Owl is a fictional character in A. A. Milne's Winnie-the-Pooh books and in Disney's Winnie the Pooh cartoons. Owl's character is based on the archetype of the "wise old owl", although in the books, the quality of Owl's "wisdom" is sometimes questionable.
Owl is a good friend of Winnie the Pooh, Christopher Robin, and all the other inhabitants of the Forest. He is always happy to offer his opinions, advice, and anecdotes - whether or not they are actually wanted. Owl also enjoys telling stories about his relatives, including his aunt who laid a seagull's egg by mistake and his Uncle Robert who once survived a very blusterous day (it is noted in the Disney version [specifically, the Blustery Day] that he can go on like this for hours, such as "Owl talked from page 41 to page 62!").
Owl can spell his name ("Wol") and the word "Tuesday" (so that you know it isn't Wednesday), but his spelling goes all to pieces over delicate words like measles and buttered toast. He can also read, although only if no-one is looking over his shoulder.
In the Winnie-the-Pooh book, Owl lives in a tree known as The Chestnuts, located in the middle of the Hundred Acre Wood and described as an "old world residence of great charm" which is grand enough to have both a door-knocker and a bell-pull. That house is blown down by a storm in the eighth chapter of The House at Pooh Corner. Eeyore eventually discovers what he believes is the perfect new house for Owl, apparently without noticing that it is actually Piglet's house. Nonetheless, Piglet offers the house to Owl, and he presumably moves in. Owl made a sign indicating that he planned to call his new house "The Wolery".
Unlike most of the original cast of the books, the illustrations of Owl look more like a live animal than a stuffed one. This idea is also supported by Rabbit's comment to him, "You and I have brains. The others have fluff." In Ernest H. Shepard's illustrations, Owl appears to be about a head shorter than Pooh, and a little below hip-height to Christopher Robin. He is sometimes but not always drawn wearing reading glasses. When the illustrations show him writing, he holds the pen in his talons, not with his wing.

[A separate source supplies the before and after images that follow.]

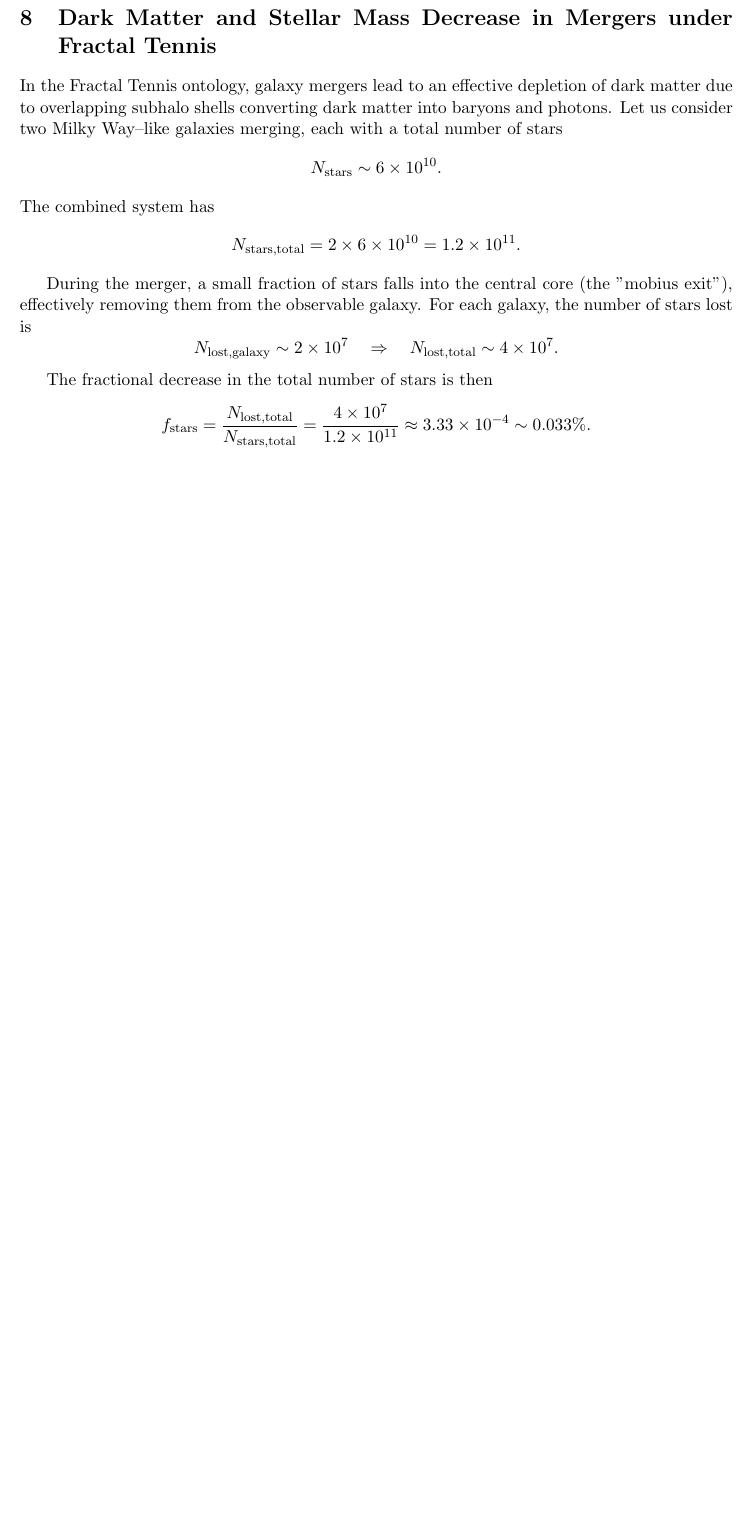
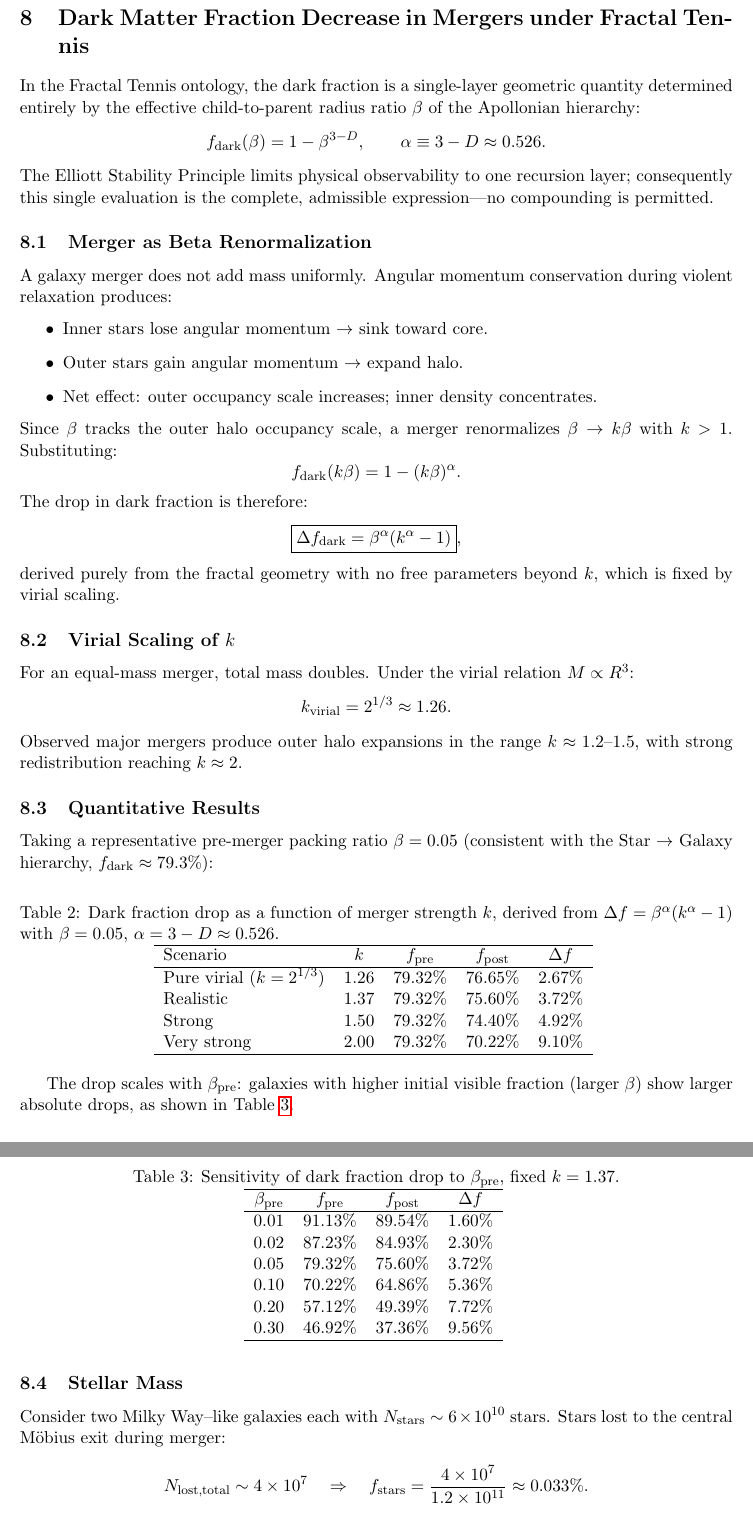
Before and after one commit to yasteven/math, a LaTeX paper (fractal/elliott-theory.tex): part of page 8 of 10 before the commit and two parts of pages 8 and 9 of 11 after it, the two joined at a grey line, cut so that both start at the same text, the shorter picture padded with empty space. Compiled offline with pdfLaTeX.

Commit message:
new paper

```diff
--- a/fractal/elliott-theory.tex
+++ b/fractal/elliott-theory.tex
@@ -270,22 +270,102 @@ Mapping the dimensionless ratio $\approx 10.27$ to physical units, using a typic
 Future work will refine the calculation with exact Soddy tangency enforcement and deeper (but still laboratory-limited) recursion to seek even closer convergence.
 
 
-\section{Dark Matter and Stellar Mass Decrease in Mergers under Fractal Tennis}
+\section{Dark Matter Fraction Decrease in Mergers under Fractal Tennis}
 
-In the Fractal Tennis ontology, galaxy mergers lead to an effective depletion of dark matter due to overlapping subhalo shells converting dark matter into baryons and photons. Let us consider two Milky Way–like galaxies merging, each with a total number of stars
+In the Fractal Tennis ontology, the dark fraction is a single-layer geometric
+quantity determined entirely by the effective child-to-parent radius ratio
+$\beta$ of the Apollonian hierarchy:
 \[
-N_\mathrm{stars} \sim 6 \times 10^{10}.
+f_{\rm dark}(\beta) = 1 - \beta^{3-D}, \qquad \alpha \equiv 3-D \approx 0.526.
 \]
-The combined system has
+The Elliott Stability Principle limits physical observability to one recursion
+layer; consequently this single evaluation is the complete, admissible
+expression---no compounding is permitted.
+
+\subsection{Merger as Beta Renormalization}
+
+A galaxy merger does not add mass uniformly. Angular momentum conservation
+during violent relaxation produces:
+\begin{itemize}
+    \item Inner stars lose angular momentum $\to$ sink toward core.
+    \item Outer stars gain angular momentum $\to$ expand halo.
+    \item Net effect: outer occupancy scale increases; inner density concentrates.
+\end{itemize}
+Since $\beta$ tracks the outer halo occupancy scale, a merger renormalizes
+$\beta \to k\beta$ with $k > 1$. Substituting:
 \[
-N_\mathrm{stars,total} = 2 \times 6 \times 10^{10} = 1.2 \times 10^{11}.
+f_{\rm dark}(k\beta) = 1 - (k\beta)^{\alpha}.
+\]
+The drop in dark fraction is therefore:
+\[
+\boxed{\Delta f_{\rm dark} = \beta^{\alpha}(k^{\alpha} - 1)},
+\]
+derived purely from the fractal geometry with no free parameters beyond $k$,
+which is fixed by virial scaling.
+
+\subsection{Virial Scaling of $k$}
+
+For an equal-mass merger, total mass doubles. Under the virial relation
+$M \propto R^3$:
+\[
+k_{\rm virial} = 2^{1/3} \approx 1.26.
+\]
+Observed major mergers produce outer halo expansions in the range $k \approx
+1.2$--$1.5$, with strong redistribution reaching $k \approx 2$.
+
+\subsection{Quantitative Results}
+
+Taking a representative pre-merger packing ratio $\beta = 0.05$
+(consistent with the Star $\to$ Galaxy hierarchy, $f_{\rm dark} \approx 79.3\%$):
+
+\begin{table}[h]
+\centering
+\caption{Dark fraction drop as a function of merger strength $k$,
+derived from $\Delta f = \beta^\alpha(k^\alpha - 1)$ with
+$\beta = 0.05$, $\alpha = 3-D \approx 0.526$.}
+\begin{tabular}{lcccc}
+\hline
+Scenario & $k$ & $f_{\rm pre}$ & $f_{\rm post}$ & $\Delta f$ \\
+\hline
+Pure virial ($k = 2^{1/3}$) & 1.26 & 79.32\% & 76.65\% & 2.67\% \\
+Realistic                   & 1.37 & 79.32\% & 75.60\% & 3.72\% \\
+Strong                      & 1.50 & 79.32\% & 74.40\% & 4.92\% \\
+Very strong                 & 2.00 & 79.32\% & 70.22\% & 9.10\% \\
+\hline
+\end{tabular}
+\label{tab:merger-drop}
+\end{table}
+
+The drop scales with $\beta_{\rm pre}$: galaxies with higher initial visible
+fraction (larger $\beta$) show larger absolute drops, as shown in
+Table~\ref{tab:merger-sensitivity}.
+
+\begin{table}[h]
+\centering
+\caption{Sensitivity of dark fraction drop to $\beta_{\rm pre}$, fixed $k = 1.37$.}
+\begin{tabular}{ccccc}
+\hline
+$\beta_{\rm pre}$ & $f_{\rm pre}$ & $f_{\rm post}$ & $\Delta f$ \\
+\hline
+0.01 & 91.13\% & 89.54\% & 1.60\% \\
+0.02 & 87.23\% & 84.93\% & 2.30\% \\
+0.05 & 79.32\% & 75.60\% & 3.72\% \\
+0.10 & 70.22\% & 64.86\% & 5.36\% \\
+0.20 & 57.12\% & 49.39\% & 7.72\% \\
+0.30 & 46.92\% & 37.36\% & 9.56\% \\
+\hline
+\end{tabular}
+\label{tab:merger-sensitivity}
+\end{table}
+
+\subsection{Stellar Mass}
+
+Consider two Milky Way--like galaxies each with $N_{\rm stars} \sim 6 \times
+10^{10}$ stars. Stars lost to the central Möbius exit during merger:
+\[
+N_{\rm lost, total} \sim 4 \times 10^7 \quad \Rightarrow \quad
+f_{\rm stars} = \frac{4 \times 10^7}{1.2 \times 10^{11}} \approx 0.033\%.
 \]
 
-During the merger, a small fraction of stars falls into the central core (the "mobius exit"), effectively removing them from the observable galaxy. For each galaxy, the number of stars lost is
-\[
-N_\mathrm{lost, galaxy} \sim 2 \times 10^7 \quad \Rightarrow \quad N_\mathrm{lost, total} \sim 4 \times 10^7.
-\]
-
-The fractional decrease in the total number of stars is then
-\[
-f_\mathrm{stars} = \frac{N_\mathrm{lost, total}}{N_\mathrm{stars, total}} = \frac{4 \times 10^7}{1.2 \times 10^{11}} \approx 3.33 \times 10^{-4} \sim 0.033\%.
+\paragraph{Implication.}
+Realistic major mergers produce a dark fraction decrease of approximately
```
Also changed, not shown: README.md, fractal/elliott-theory.tex (16 more changed lines).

Owl appears in chapters IV, VI, VIII, IX, and X of Winnie-the-Pooh. He also appears in chapters V, VIII, IX, and X of The House at Pooh Corner, and is mentioned in several other chapters.
Disney Cartoon version
The original voice of Owl in the Disney films was Hal Smith. After his death, Andre Stojka replaced him as the voice of Owl. Craig Ferguson will provide the voice for Owl in the 2011 film.
In the Disney cartoon, Owl speaks in Received Pronunciation.
Owl appeared in the movies:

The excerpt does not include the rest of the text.